Putting The Cart Before The Horse
You’ve heard it a million times before. You’ve heard it from your grandparents, from your mentors, in movies, in classes. “Don’t put the cart before the horse” is a pretty common idiom – so common that it’s probably even over used.
Most people understand what it means on its face. If you put the cart before your horse, your cart isn’t going anywhere. We can mentally picture a horse looking silly as it has a cart strapped up to it’s front.
So most of us know what this literally means, but it’s thrown around a lot when people just like you are starting a business and then it’s not quite as clear. “Not putting the cart before the horse” is actually some crucial advice to the aspiring entrepreneur. When it comes to your business the customer is your horse. Customers (and their demand) drive your business and that’s no figurative quip. You have to make sure you have customers for your product before you start investing your precious capital and time into the other parts of your business.
This is true for even the largest of companies. When Pepsi Clear was a flop the company had to pull it. Had they done more customer research they could have figured that out before they bottled a few million gallons of it. I’m sure you could name more than a handful of companies that spent thousands on building an app, just to find out no one would download it.
While companies like Pepsi could recover from mistakes like this, entrepreneurs who are still fresh out the gates don’t have that luxury. When it comes to you and your startup, you don’t have to invest in pricey market studies and focus groups. What you can do is to go out and find your desired customers before you build your product.
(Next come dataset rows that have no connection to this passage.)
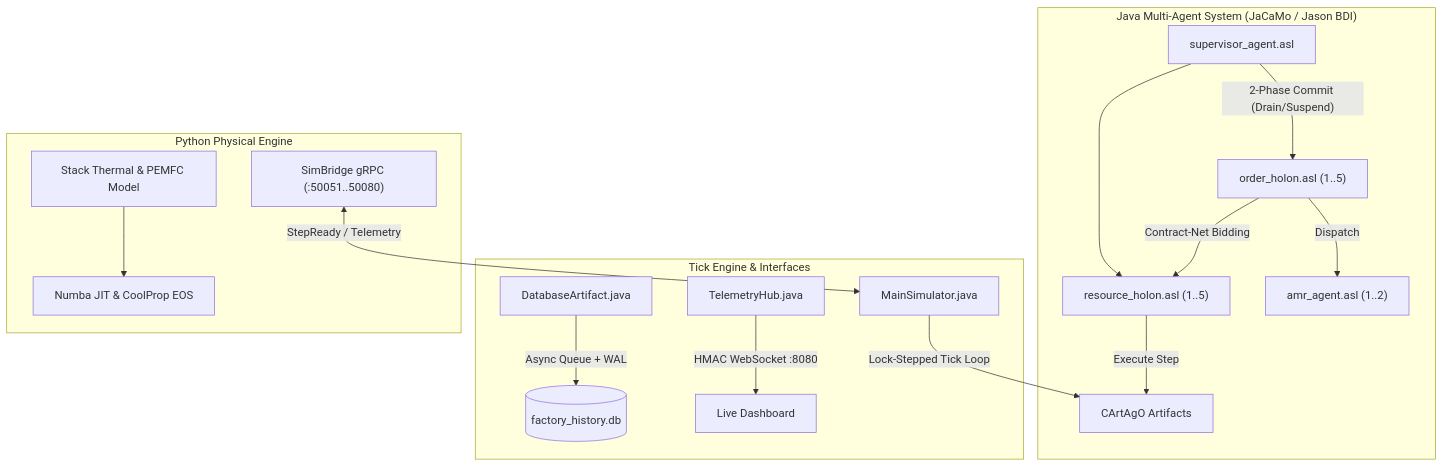
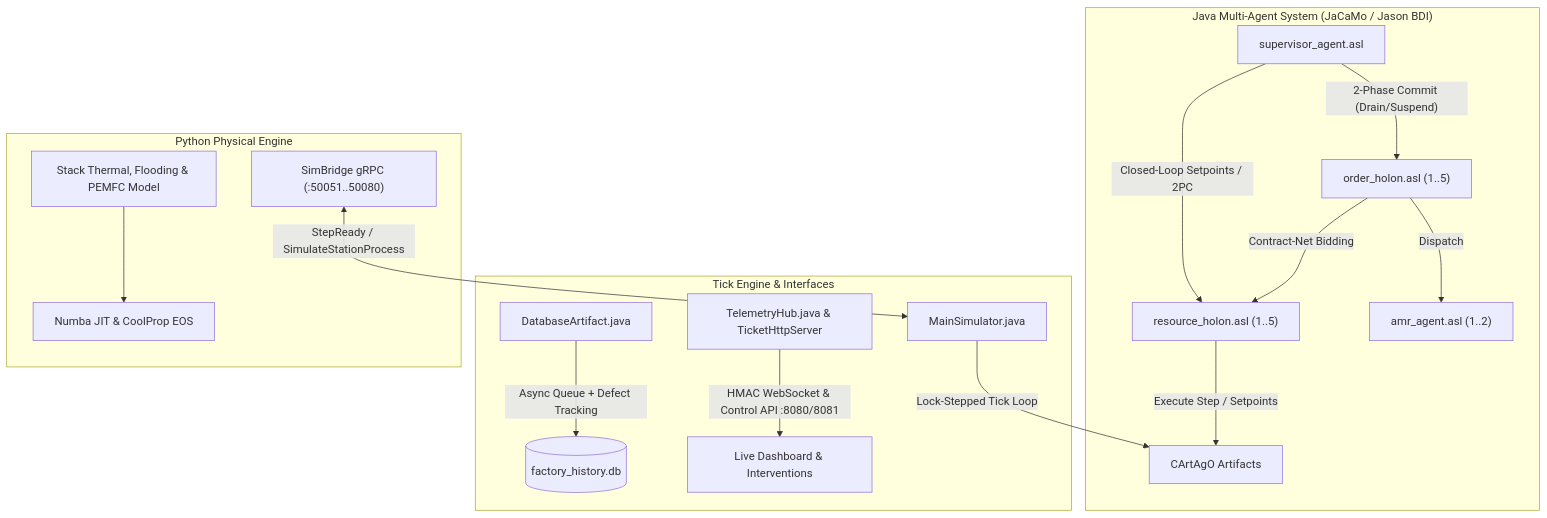
Before and after one commit to utczbr/Matrix_Factory: the diagram in README.md, drawn with Mermaid. The commit also changed other lines of this file and 29 other files, not shown here.

````diff
--- a/README.md
+++ b/README.md
@@ -15,21 +15,21 @@
 ```mermaid
 graph TD
     subgraph MAS ["Java Multi-Agent System (JaCaMo / Jason BDI)"]
-        SA["supervisor_agent.asl"] -->|"2-Phase Commit (Drain/Suspend)"| OH["order_holon.asl (1..5)"]
-        SA --> RH["resource_holon.asl (1..5)"]
+        SA["supervisor_agent.asl"] -->|"Closed-Loop Setpoints / 2PC"| RH["resource_holon.asl (1..5)"]
+        SA -->|"2-Phase Commit (Drain/Suspend)"| OH["order_holon.asl (1..5)"]
         OH -->|"Contract-Net Bidding"| RH
         OH -->|"Dispatch"| AMR["amr_agent.asl (1..2)"]
-        RH -->|"Execute Step"| CA["CArtAgO Artifacts"]
+        RH -->|"Execute Step / Setpoints"| CA["CArtAgO Artifacts"]
     end
 
     subgraph Sync ["Tick Engine & Interfaces"]
         MS["MainSimulator.java"] -->|"Lock-Stepped Tick Loop"| CA
-        DB["DatabaseArtifact.java"] -->|"Async Queue + WAL"| SQLite[("factory_history.db")]
-        WS["TelemetryHub.java"] -->|"HMAC WebSocket :8080"| Client["Live Dashboard"]
+        DB["DatabaseArtifact.java"] -->|"Async Queue + Defect Tracking"| SQLite[("factory_history.db")]
+        WS["TelemetryHub.java & TicketHttpServer"] -->|"HMAC WebSocket & Control API :8080/8081"| Client["Live Dashboard & Interventions"]
     end
 
     subgraph Physics ["Python Physical Engine"]
-        gRPC["SimBridge gRPC (:50051..50080)"] <-->|"StepReady / Telemetry"| MS
-        PEMFC["Stack Thermal & PEMFC Model"] --> LUT["Numba JIT & CoolProp EOS"]
+        gRPC["SimBridge gRPC (:50051..50080)"] <-->|"StepReady / SimulateStationProcess"| MS
+        PEMFC["Stack Thermal, Flooding & PEMFC Model"] --> LUT["Numba JIT & CoolProp EOS"]
     end
 ```
````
Here’s what that might look like in real life. We recently met an entrepreneur who wanted to start a new type of football video game that would be “way better than madden.” That’s an admirable feat to take on. He had one major problem, though. He was putting the cart before the horse. Even though he was still in the idea stage, he figured his first step was to connect with a game developer and start building. That’s a grade A example of putting the cart before the horse, A.K.A. not finding your customers first.
So given that same scenario – here’s how to focus on putting the customers (horse) first. First, start a meetup. Just start getting together people who’d like to play madden or flag football together. It can start as totally free and open to the public, but you should be gaining their email addresses or at least a facebook follow from them. After a few of these events, you’d probably have a few hundred contacts who you know are your target customer (they like football).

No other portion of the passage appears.